In any situation in which you provide consent to an officer to search your vehicle, he/she will be able to conduct a lawful search of your vehicle. However, there are situations in which consent can be made under duress. If you consented to have your vehicle searched while under duress, the items seized as a result of that search can be suppressed through a motion filed by your attorney. It is important to note that you are NEVER obligated to consent to any search of your vehicle and you would be well advised to never give consent for officers to search your car.
In situations where an officer lawfully stops a vehicle, he/she may be able to seize any illegal items that are considered to be in “plain view”. The plain view doctrine allows a police officer retrieve objects he observes the object in plain view and has probable cause to believe that it is connected with criminal activities. The incriminating character of the object should be immediately identifiable and not subject to debate as to its legality.
In the seminal case of Commonwealth v. Alexander the Pennsylvania Supreme Court overruled Commonwealth v. Gary, 91 A.3d 102 (Pa. 2014), and that Article I, Section 8 of the Pennsylvania Constitution affords greater protection to Pennsylvania’s citizens than the Fourth Amendment of the U.S. Constitution. The Court reaffirmed that the Pennsylvania Constitution requires both probable cause and exigent circumstances to justify a warrantless search of an automobile.
Generally, law enforcement must obtain a warrant before conducting a search of a vehicle One exception is an inventory search pursuant to South Dakota v. Opperman, 428 U.S. 364, 369 (1976). The authority of the police to tow vehicles comes from the police's community care-taking duties. Such duties include:
removing disabled or damaged vehicles from a roadway,

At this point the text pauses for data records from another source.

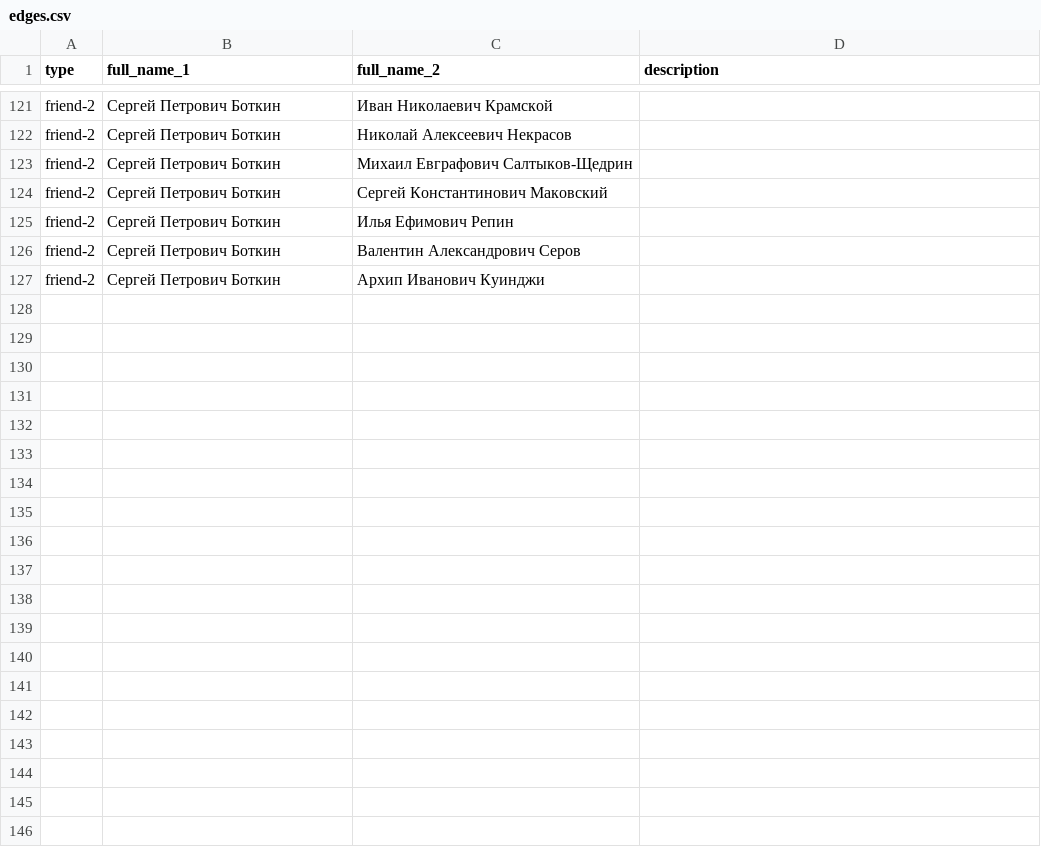
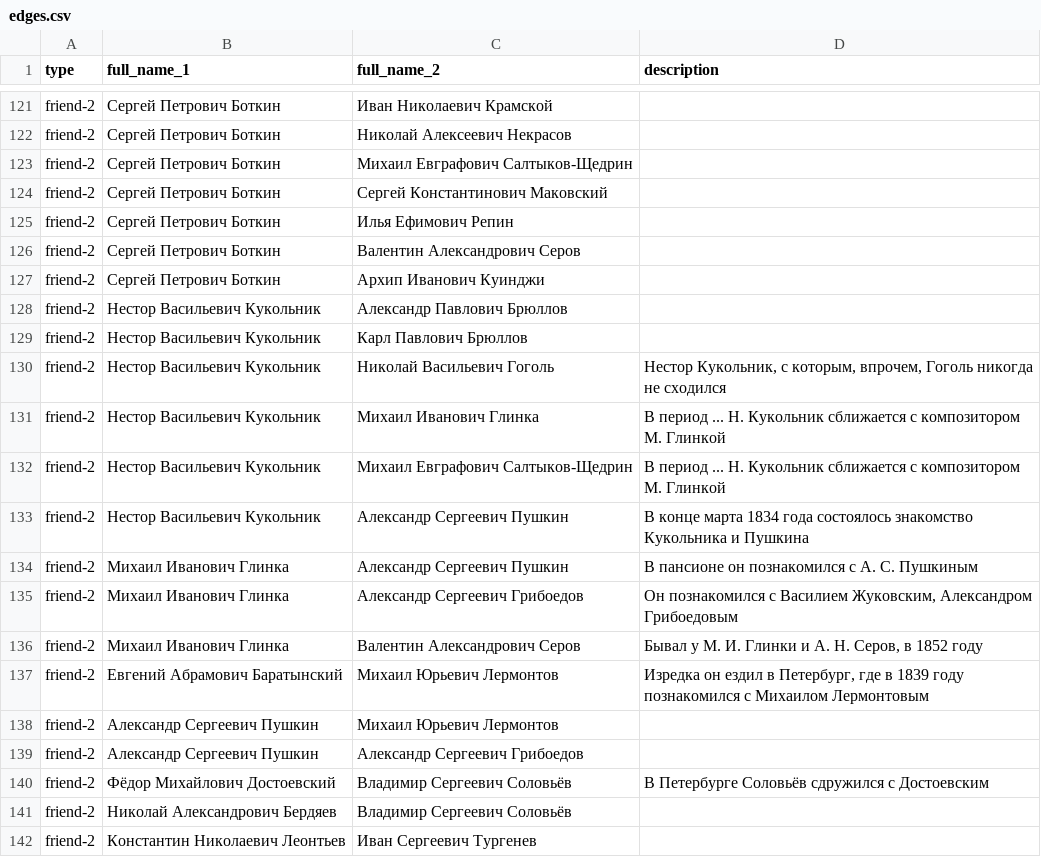
Before and after one commit to kyarygin/xix.github.io, a CSV file: graph_data/edges.csv, drawn as a sheet; only a part is shown, gaps mark what is left out; the diff names each change by its address in the sheet, - before the commit and + after, or states it on an @@ line.

```diff
--- a/graph_data/edges.csv
+++ b/graph_data/edges.csv
+row 128: friend-2 | Нестор Васильевич Кукольник | Александр Павлович Брюллов
+row 129: friend-2 | Нестор Васильевич Кукольник | Карл Павлович Брюллов
+row 130: friend-2 | Нестор Васильевич Кукольник | Николай Васильевич Гоголь | Нестор Кукольник, с которым, впрочем, Гоголь никогда не сходился
+row 131: friend-2 | Нестор Васильевич Кукольник | Михаил Иванович Глинка | В период ... Н. Кукольник сближается с композитором М. Глинкой
+row 132: friend-2 | Нестор Васильевич Кукольник | Михаил Евграфович Салтыков-Щедрин | В период ... Н. Кукольник сближается с композитором М. Глинкой
+row 133: friend-2 | Нестор Васильевич Кукольник | Александр Сергеевич Пушкин | В конце марта 1834 года состоялось знакомство Кукольника и Пушкина
+row 134: friend-2 | Михаил Иванович Глинка | Александр Сергеевич Пушкин | В пансионе он познакомился с А. С. Пушкиным
+row 135: friend-2 | Михаил Иванович Глинка | Александр Сергеевич Грибоедов | Он познакомился с Василием Жуковским, Александром Грибоедовым
+row 136: friend-2 | Михаил Иванович Глинка | Валентин Александрович Серов | Бывал у М. И. Глинки и А. Н. Серов, в 1852 году
+row 137: friend-2 | Евгений Абрамович Баратынский | Михаил Юрьевич Лермонтов | Изредка он ездил в Петербург, где в 1839 году познакомился с Михаилом Лермонтовым
+row 138: friend-2 | Александр Сергеевич Пушкин | Михаил Юрьевич Лермонтов
+row 139: friend-2 | Александр Сергеевич Пушкин | Александр Сергеевич Грибоедов
+row 140: friend-2 | Фёдор Михайлович Достоевский | Владимир Сергеевич Соловьёв | В Петербурге Соловьёв сдружился с Достоевским
+row 141: friend-2 | Николай Александрович Бердяев | Владимир Сергеевич Соловьёв
+row 142: friend-2 | Константин Николаевич Леонтьев | Иван Сергеевич Тургенев
```
Also changed, not shown: graph_data/nodes.csv, 18 other files.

impounding automobiles which violate parking ordinances (thereby jeopardizing public safety and efficient traffic flow),
protecting the community's safety."
Inventory searches are a well-defined exception to the warrant requirement of the Fourth Amendment and, "it is reasonable for police to search the personal effects of a person under lawful arrest as part of the routine administrative procedure" Commonwealth v. Nace, 571 A.2d 1389, 1391 (Pa. 1990).
At The Town Law, we understand just how stressful facing criminal charges can be. With our vast experience handling vehicle search cases throughout Bucks County, Delaware County, Chester County, Montgomery County, and Philadelphia County in Pennsylvania, we are well-equipped to ensure you get the best result possible with attentive attorneys by your side throughout the process. Contact our firm today for a free consultation. Our staff of experienced attorneys is dedicated to the best outcomes for all of our clients.